#### [Task goal]
What is needed here is an exact copy of every entry.

Dataset entries

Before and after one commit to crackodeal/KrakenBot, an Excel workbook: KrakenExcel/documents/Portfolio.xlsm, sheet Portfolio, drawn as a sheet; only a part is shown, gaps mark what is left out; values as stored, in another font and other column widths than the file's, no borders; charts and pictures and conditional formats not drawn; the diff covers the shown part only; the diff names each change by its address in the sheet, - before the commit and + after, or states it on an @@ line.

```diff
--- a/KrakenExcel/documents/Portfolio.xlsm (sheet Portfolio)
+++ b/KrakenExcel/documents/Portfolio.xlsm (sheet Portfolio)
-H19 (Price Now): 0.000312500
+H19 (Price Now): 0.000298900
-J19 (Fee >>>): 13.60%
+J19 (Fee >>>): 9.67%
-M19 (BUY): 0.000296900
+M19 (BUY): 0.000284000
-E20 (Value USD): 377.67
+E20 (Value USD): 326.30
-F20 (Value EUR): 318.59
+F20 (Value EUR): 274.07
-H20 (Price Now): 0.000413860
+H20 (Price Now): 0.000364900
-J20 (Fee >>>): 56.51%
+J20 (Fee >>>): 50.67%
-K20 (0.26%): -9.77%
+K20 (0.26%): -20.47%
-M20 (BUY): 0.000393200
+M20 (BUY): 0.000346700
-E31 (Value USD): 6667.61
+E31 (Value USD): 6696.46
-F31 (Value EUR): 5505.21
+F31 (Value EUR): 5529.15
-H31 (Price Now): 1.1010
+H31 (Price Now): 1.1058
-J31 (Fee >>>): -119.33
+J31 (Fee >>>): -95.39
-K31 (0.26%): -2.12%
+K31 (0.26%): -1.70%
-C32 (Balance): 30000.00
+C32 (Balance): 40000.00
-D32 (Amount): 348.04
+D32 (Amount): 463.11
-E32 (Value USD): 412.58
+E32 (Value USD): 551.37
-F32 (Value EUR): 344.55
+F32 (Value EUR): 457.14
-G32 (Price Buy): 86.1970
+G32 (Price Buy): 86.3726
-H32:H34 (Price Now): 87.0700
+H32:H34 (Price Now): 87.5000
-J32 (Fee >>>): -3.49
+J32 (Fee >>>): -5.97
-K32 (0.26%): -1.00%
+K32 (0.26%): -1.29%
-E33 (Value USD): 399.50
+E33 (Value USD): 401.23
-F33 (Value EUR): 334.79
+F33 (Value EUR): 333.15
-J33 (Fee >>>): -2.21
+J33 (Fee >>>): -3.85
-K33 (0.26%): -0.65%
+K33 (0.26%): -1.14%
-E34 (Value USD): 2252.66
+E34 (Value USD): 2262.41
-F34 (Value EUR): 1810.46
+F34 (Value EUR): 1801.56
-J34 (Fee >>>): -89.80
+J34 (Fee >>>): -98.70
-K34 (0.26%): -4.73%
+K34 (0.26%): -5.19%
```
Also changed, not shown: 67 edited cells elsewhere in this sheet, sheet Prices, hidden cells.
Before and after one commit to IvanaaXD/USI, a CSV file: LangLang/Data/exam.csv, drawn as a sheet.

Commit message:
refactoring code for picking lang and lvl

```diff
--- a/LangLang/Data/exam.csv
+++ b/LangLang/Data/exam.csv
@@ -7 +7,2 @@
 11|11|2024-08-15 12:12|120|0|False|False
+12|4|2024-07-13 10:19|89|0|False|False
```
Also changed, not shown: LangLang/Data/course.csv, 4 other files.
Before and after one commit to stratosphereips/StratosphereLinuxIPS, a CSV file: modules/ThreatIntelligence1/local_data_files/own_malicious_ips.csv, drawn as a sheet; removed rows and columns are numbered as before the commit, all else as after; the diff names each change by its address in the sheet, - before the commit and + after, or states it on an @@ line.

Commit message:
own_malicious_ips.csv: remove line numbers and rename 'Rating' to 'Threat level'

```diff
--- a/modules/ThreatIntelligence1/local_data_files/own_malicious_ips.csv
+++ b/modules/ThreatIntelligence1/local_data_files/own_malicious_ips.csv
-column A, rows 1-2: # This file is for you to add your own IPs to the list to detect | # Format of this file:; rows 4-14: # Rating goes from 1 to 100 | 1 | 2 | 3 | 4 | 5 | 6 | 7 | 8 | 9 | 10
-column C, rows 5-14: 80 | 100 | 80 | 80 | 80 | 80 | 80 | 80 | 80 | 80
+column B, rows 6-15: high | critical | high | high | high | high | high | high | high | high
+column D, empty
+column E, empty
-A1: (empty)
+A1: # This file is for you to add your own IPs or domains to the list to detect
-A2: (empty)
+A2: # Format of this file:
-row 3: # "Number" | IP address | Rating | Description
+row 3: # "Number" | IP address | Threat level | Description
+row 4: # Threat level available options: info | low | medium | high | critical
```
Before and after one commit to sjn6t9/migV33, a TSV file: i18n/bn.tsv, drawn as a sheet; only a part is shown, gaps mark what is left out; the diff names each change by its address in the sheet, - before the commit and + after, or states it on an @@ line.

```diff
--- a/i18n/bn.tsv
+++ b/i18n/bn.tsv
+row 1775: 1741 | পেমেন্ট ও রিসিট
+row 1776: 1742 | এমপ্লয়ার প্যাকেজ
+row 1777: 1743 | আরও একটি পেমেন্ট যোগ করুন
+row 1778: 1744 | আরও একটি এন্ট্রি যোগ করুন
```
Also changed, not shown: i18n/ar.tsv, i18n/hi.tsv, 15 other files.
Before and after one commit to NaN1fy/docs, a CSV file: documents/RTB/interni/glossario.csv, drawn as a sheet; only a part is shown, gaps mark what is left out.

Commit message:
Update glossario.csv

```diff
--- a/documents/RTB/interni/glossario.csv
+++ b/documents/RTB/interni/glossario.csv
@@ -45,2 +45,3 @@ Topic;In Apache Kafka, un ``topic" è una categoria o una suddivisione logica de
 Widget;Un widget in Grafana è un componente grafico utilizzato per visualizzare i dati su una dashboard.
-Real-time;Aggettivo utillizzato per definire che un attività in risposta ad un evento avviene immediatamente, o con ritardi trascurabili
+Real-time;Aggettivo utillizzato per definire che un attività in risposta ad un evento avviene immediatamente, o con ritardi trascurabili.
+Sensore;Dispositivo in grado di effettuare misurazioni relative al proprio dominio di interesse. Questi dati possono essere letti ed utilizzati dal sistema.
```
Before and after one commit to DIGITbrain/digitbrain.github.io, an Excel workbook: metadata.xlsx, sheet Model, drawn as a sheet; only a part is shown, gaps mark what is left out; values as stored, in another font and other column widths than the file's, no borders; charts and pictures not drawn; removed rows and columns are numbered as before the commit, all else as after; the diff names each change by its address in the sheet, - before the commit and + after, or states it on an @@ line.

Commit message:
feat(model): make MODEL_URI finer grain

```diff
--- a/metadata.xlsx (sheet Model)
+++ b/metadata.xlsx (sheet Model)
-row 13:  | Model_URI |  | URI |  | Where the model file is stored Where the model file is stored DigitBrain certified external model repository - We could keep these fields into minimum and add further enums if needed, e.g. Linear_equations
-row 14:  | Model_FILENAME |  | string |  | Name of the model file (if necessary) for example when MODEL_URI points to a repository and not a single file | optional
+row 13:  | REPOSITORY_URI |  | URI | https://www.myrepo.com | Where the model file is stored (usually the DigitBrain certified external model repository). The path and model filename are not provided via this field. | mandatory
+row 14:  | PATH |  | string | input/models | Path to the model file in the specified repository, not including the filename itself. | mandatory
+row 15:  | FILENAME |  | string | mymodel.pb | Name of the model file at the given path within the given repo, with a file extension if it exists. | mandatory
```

#### [Solved exercise]
Before and after one commit to crackodeal/KrakenBot, an Excel workbook: KrakenExcel/documents/Portfolio.xlsm, sheet Portfolio, drawn as a sheet; only a part is shown, gaps mark what is left out; values as stored, in another font and other column widths than the file's, no borders; charts and pictures and conditional formats not drawn; the diff covers the shown part only; the diff names each change by its address in the sheet, - before the commit and + after, or states it on an @@ line.

```diff
--- a/KrakenExcel/documents/Portfolio.xlsm (sheet Portfolio)
+++ b/KrakenExcel/documents/Portfolio.xlsm (sheet Portfolio)
-H19 (Price Now): 0.000312500
+H19 (Price Now): 0.000298900
-J19 (Fee >>>): 13.60%
+J19 (Fee >>>): 9.67%
-M19 (BUY): 0.000296900
+M19 (BUY): 0.000284000
-E20 (Value USD): 377.67
+E20 (Value USD): 326.30
-F20 (Value EUR): 318.59
+F20 (Value EUR): 274.07
-H20 (Price Now): 0.000413860
+H20 (Price Now): 0.000364900
-J20 (Fee >>>): 56.51%
+J20 (Fee >>>): 50.67%
-K20 (0.26%): -9.77%
+K20 (0.26%): -20.47%
-M20 (BUY): 0.000393200
+M20 (BUY): 0.000346700
-E31 (Value USD): 6667.61
+E31 (Value USD): 6696.46
-F31 (Value EUR): 5505.21
+F31 (Value EUR): 5529.15
-H31 (Price Now): 1.1010
+H31 (Price Now): 1.1058
-J31 (Fee >>>): -119.33
+J31 (Fee >>>): -95.39
-K31 (0.26%): -2.12%
+K31 (0.26%): -1.70%
-C32 (Balance): 30000.00
+C32 (Balance): 40000.00
-D32 (Amount): 348.04
+D32 (Amount): 463.11
-E32 (Value USD): 412.58
+E32 (Value USD): 551.37
-F32 (Value EUR): 344.55
+F32 (Value EUR): 457.14
-G32 (Price Buy): 86.1970
+G32 (Price Buy): 86.3726
-H32:H34 (Price Now): 87.0700
+H32:H34 (Price Now): 87.5000
-J32 (Fee >>>): -3.49
+J32 (Fee >>>): -5.97
-K32 (0.26%): -1.00%
+K32 (0.26%): -1.29%
-E33 (Value USD): 399.50
+E33 (Value USD): 401.23
-F33 (Value EUR): 334.79
+F33 (Value EUR): 333.15
-J33 (Fee >>>): -2.21
+J33 (Fee >>>): -3.85
-K33 (0.26%): -0.65%
+K33 (0.26%): -1.14%
-E34 (Value USD): 2252.66
+E34 (Value USD): 2262.41
-F34 (Value EUR): 1810.46
+F34 (Value EUR): 1801.56
-J34 (Fee >>>): -89.80
+J34 (Fee >>>): -98.70
-K34 (0.26%): -4.73%
+K34 (0.26%): -5.19%
```
Also changed, not shown: 67 edited cells elsewhere in this sheet, sheet Prices, hidden cells.
Before and after one commit to IvanaaXD/USI, a CSV file: LangLang/Data/exam.csv, drawn as a sheet.

Commit message:
refactoring code for picking lang and lvl

```diff
--- a/LangLang/Data/exam.csv
+++ b/LangLang/Data/exam.csv
@@ -7 +7,2 @@
 11|11|2024-08-15 12:12|120|0|False|False
+12|4|2024-07-13 10:19|89|0|False|False
```
Also changed, not shown: LangLang/Data/course.csv, 4 other files.
Before and after one commit to stratosphereips/StratosphereLinuxIPS, a CSV file: modules/ThreatIntelligence1/local_data_files/own_malicious_ips.csv, drawn as a sheet; removed rows and columns are numbered as before the commit, all else as after; the diff names each change by its address in the sheet, - before the commit and + after, or states it on an @@ line.

Commit message:
own_malicious_ips.csv: remove line numbers and rename 'Rating' to 'Threat level'

```diff
--- a/modules/ThreatIntelligence1/local_data_files/own_malicious_ips.csv
+++ b/modules/ThreatIntelligence1/local_data_files/own_malicious_ips.csv
-column A, rows 1-2: # This file is for you to add your own IPs to the list to detect | # Format of this file:; rows 4-14: # Rating goes from 1 to 100 | 1 | 2 | 3 | 4 | 5 | 6 | 7 | 8 | 9 | 10
-column C, rows 5-14: 80 | 100 | 80 | 80 | 80 | 80 | 80 | 80 | 80 | 80
+column B, rows 6-15: high | critical | high | high | high | high | high | high | high | high
+column D, empty
+column E, empty
-A1: (empty)
+A1: # This file is for you to add your own IPs or domains to the list to detect
-A2: (empty)
+A2: # Format of this file:
-row 3: # "Number" | IP address | Rating | Description
+row 3: # "Number" | IP address | Threat level | Description
+row 4: # Threat level available options: info | low | medium | high | critical
```
Before and after one commit to sjn6t9/migV33, a TSV file: i18n/bn.tsv, drawn as a sheet; only a part is shown, gaps mark what is left out; the diff names each change by its address in the sheet, - before the commit and + after, or states it on an @@ line.

```diff
--- a/i18n/bn.tsv
+++ b/i18n/bn.tsv
+row 1775: 1741 | পেমেন্ট ও রিসিট
+row 1776: 1742 | এমপ্লয়ার প্যাকেজ
+row 1777: 1743 | আরও একটি পেমেন্ট যোগ করুন
+row 1778: 1744 | আরও একটি এন্ট্রি যোগ করুন
```
Also changed, not shown: i18n/ar.tsv, i18n/hi.tsv, 15 other files.
Before and after one commit to NaN1fy/docs, a CSV file: documents/RTB/interni/glossario.csv, drawn as a sheet; only a part is shown, gaps mark what is left out.

Commit message:
Update glossario.csv

```diff
--- a/documents/RTB/interni/glossario.csv
+++ b/documents/RTB/interni/glossario.csv
@@ -45,2 +45,3 @@ Topic;In Apache Kafka, un ``topic" è una categoria o una suddivisione logica de
 Widget;Un widget in Grafana è un componente grafico utilizzato per visualizzare i dati su una dashboard.
-Real-time;Aggettivo utillizzato per definire che un attività in risposta ad un evento avviene immediatamente, o con ritardi trascurabili
+Real-time;Aggettivo utillizzato per definire che un attività in risposta ad un evento avviene immediatamente, o con ritardi trascurabili.
+Sensore;Dispositivo in grado di effettuare misurazioni relative al proprio dominio di interesse. Questi dati possono essere letti ed utilizzati dal sistema.
```
Before and after one commit to DIGITbrain/digitbrain.github.io, an Excel workbook: metadata.xlsx, sheet Model, drawn as a sheet; only a part is shown, gaps mark what is left out; values as stored, in another font and other column widths than the file's, no borders; charts and pictures not drawn; removed rows and columns are numbered as before the commit, all else as after; the diff names each change by its address in the sheet, - before the commit and + after, or states it on an @@ line.

Commit message:
feat(model): make MODEL_URI finer grain

```diff
--- a/metadata.xlsx (sheet Model)
+++ b/metadata.xlsx (sheet Model)
-row 13:  | Model_URI |  | URI |  | Where the model file is stored Where the model file is stored DigitBrain certified external model repository - We could keep these fields into minimum and add further enums if needed, e.g. Linear_equations
-row 14:  | Model_FILENAME |  | string |  | Name of the model file (if necessary) for example when MODEL_URI points to a repository and not a single file | optional
+row 13:  | REPOSITORY_URI |  | URI | https://www.myrepo.com | Where the model file is stored (usually the DigitBrain certified external model repository). The path and model filename are not provided via this field. | mandatory
+row 14:  | PATH |  | string | input/models | Path to the model file in the specified repository, not including the filename itself. | mandatory
+row 15:  | FILENAME |  | string | mymodel.pb | Name of the model file at the given path within the given repo, with a file extension if it exists. | mandatory
```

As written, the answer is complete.